▸ **Working data**
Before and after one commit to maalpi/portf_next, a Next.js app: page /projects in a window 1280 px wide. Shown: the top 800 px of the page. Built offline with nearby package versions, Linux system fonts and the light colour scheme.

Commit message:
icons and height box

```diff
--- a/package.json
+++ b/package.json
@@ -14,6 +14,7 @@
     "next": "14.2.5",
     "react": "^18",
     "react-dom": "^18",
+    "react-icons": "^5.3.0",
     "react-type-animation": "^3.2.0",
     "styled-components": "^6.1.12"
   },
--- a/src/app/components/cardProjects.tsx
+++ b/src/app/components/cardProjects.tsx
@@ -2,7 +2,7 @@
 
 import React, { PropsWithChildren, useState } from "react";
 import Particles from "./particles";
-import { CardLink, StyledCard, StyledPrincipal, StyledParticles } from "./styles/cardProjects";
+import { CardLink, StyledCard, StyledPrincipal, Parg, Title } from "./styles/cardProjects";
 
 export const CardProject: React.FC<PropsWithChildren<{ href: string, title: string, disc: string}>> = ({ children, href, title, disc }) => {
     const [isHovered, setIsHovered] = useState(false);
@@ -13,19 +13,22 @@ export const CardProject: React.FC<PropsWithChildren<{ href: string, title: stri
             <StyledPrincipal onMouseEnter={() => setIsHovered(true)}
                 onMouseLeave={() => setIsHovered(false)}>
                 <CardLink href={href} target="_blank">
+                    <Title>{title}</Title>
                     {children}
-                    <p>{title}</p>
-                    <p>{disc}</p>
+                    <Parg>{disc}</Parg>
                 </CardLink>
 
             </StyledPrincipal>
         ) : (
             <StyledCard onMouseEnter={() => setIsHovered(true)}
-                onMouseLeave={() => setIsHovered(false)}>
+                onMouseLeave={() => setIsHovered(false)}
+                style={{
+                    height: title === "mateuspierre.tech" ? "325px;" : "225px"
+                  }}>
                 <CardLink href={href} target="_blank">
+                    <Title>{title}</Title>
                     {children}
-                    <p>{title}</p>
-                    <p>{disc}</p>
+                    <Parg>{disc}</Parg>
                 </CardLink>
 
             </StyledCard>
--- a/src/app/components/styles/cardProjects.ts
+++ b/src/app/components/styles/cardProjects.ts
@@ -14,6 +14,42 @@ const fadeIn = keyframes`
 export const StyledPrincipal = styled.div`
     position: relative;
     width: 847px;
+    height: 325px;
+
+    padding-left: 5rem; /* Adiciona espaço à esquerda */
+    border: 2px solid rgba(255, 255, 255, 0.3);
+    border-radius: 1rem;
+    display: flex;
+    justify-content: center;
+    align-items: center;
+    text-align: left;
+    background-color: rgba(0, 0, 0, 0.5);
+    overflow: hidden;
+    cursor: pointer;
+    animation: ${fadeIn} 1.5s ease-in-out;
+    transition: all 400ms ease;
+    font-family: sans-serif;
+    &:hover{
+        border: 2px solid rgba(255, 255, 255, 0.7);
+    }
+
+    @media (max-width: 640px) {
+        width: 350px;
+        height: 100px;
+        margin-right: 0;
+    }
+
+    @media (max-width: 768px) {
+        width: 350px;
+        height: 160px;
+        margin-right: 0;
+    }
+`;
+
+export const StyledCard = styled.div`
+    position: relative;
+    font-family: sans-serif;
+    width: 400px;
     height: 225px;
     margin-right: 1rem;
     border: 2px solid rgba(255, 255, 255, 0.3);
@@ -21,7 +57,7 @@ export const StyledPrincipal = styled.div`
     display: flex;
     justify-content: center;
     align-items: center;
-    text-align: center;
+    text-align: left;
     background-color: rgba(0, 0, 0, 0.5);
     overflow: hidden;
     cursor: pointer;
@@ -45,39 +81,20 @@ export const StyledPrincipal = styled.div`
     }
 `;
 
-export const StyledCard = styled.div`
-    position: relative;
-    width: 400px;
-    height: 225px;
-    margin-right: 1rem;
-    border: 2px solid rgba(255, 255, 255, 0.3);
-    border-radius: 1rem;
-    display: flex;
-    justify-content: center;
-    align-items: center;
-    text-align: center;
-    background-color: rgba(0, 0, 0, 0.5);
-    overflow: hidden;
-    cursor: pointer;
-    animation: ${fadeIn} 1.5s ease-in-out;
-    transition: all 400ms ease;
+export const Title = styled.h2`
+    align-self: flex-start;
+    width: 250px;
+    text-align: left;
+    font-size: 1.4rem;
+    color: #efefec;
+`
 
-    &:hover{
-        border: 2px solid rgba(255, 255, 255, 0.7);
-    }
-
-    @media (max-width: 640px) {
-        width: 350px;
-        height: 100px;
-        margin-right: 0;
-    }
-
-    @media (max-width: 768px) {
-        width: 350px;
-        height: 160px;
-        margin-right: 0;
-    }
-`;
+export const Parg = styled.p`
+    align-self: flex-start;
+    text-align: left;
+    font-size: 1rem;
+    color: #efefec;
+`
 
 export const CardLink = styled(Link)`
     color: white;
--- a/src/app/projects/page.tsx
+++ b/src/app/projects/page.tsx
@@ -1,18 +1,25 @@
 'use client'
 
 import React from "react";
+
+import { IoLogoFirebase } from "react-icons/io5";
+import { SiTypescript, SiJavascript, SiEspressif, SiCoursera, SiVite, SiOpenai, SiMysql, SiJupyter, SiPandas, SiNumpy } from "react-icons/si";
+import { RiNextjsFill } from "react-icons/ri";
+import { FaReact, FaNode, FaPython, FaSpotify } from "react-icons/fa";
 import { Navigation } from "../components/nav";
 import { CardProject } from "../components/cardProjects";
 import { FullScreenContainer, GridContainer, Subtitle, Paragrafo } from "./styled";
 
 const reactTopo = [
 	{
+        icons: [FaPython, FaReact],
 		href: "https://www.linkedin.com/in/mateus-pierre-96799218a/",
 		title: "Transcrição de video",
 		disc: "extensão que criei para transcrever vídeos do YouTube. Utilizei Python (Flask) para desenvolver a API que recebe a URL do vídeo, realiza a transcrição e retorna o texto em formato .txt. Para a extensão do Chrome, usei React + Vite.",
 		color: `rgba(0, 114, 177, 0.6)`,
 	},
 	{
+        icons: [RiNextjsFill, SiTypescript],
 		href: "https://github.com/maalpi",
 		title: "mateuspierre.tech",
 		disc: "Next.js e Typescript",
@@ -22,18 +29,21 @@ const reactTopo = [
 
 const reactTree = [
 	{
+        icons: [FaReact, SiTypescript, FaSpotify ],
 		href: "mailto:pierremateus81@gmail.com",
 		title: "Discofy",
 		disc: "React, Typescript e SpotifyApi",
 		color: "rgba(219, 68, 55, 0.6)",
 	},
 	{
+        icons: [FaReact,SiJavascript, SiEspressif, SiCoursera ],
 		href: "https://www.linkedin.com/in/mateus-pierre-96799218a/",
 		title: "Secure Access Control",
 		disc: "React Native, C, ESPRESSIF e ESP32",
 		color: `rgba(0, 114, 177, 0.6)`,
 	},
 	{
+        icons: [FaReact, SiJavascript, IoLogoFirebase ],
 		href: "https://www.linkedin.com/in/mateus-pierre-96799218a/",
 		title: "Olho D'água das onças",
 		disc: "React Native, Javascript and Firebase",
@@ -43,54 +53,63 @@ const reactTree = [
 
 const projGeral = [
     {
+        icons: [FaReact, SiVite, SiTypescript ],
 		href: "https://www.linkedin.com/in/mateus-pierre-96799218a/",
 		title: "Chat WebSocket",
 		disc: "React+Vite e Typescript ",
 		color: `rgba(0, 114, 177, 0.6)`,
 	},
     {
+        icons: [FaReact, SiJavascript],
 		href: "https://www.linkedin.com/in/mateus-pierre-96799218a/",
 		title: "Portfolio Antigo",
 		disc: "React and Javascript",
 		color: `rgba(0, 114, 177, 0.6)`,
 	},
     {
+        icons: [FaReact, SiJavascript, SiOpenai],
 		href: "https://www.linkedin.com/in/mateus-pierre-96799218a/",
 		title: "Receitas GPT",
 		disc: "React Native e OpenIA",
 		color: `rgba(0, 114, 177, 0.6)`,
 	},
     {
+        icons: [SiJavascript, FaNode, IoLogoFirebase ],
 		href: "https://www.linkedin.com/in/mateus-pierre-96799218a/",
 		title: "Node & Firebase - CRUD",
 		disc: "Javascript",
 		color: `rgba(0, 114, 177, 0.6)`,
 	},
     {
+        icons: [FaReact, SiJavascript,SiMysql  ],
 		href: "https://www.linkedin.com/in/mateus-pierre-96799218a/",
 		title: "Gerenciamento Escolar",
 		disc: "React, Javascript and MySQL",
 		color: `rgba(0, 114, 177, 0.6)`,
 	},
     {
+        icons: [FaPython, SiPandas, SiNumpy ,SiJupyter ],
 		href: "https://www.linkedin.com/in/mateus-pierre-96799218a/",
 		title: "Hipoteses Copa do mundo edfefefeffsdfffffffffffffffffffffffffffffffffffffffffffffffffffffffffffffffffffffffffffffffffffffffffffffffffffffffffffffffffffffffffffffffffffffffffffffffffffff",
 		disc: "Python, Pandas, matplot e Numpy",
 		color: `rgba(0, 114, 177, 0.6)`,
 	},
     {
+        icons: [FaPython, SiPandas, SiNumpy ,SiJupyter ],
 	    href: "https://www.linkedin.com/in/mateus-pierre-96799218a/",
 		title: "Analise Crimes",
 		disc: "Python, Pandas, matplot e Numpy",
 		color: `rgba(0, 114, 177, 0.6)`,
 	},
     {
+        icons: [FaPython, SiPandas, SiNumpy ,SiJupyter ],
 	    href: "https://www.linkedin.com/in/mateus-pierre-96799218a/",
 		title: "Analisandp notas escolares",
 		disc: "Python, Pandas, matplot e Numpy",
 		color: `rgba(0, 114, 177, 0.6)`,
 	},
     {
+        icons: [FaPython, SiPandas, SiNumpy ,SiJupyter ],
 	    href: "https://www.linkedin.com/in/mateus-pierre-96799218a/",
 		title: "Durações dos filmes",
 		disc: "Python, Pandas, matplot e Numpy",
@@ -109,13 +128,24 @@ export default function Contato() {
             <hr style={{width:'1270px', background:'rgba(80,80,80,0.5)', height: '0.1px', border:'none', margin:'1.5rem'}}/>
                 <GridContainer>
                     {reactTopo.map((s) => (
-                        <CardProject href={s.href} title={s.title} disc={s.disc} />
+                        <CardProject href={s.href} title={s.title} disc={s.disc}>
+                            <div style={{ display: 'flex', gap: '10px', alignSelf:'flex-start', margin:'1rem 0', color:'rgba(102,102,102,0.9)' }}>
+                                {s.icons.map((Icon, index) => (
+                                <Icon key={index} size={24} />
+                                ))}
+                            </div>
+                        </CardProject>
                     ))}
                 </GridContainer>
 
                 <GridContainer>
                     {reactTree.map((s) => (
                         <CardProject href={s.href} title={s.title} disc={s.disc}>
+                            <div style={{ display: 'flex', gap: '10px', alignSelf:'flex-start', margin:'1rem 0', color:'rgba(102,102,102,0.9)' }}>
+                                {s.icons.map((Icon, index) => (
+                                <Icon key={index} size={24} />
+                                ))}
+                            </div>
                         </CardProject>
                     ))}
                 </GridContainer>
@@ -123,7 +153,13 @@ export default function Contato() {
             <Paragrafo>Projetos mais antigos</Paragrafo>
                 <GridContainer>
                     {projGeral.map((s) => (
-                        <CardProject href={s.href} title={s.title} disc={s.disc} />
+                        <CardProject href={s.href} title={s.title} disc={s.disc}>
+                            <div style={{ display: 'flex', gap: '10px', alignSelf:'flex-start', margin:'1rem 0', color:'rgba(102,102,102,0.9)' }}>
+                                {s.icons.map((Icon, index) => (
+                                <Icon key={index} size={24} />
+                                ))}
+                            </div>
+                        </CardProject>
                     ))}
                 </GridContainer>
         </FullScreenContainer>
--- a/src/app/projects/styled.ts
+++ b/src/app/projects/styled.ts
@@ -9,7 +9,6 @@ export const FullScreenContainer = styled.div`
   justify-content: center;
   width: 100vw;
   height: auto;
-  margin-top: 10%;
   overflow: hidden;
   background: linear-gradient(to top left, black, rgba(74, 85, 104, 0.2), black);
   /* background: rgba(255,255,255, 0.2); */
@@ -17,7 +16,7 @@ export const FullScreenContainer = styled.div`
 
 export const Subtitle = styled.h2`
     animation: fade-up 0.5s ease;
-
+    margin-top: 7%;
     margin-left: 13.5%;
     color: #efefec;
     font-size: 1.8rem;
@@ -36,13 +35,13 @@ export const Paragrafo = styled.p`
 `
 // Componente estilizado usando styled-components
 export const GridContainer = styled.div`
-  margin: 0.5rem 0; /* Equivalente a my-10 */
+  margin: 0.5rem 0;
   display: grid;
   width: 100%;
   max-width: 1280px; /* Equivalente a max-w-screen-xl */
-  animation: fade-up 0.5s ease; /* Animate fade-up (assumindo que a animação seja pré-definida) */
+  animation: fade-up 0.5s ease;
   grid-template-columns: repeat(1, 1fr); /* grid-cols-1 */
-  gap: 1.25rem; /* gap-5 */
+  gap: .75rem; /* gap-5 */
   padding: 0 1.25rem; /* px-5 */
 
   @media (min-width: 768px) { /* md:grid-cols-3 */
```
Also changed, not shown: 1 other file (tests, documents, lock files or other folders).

▸ **Work request**
Go through the entries. Report every line that contains the word "FullScreenContainer".

▸ **Task result**
 import { FullScreenContainer, GridContainer, Subtitle, Paragrafo } from "./styled";
         </FullScreenContainer>
@@ -9,7 +9,6 @@ export const FullScreenContainer = styled.div`
@@ -17,7 +16,7 @@ export const FullScreenContainer = styled.div`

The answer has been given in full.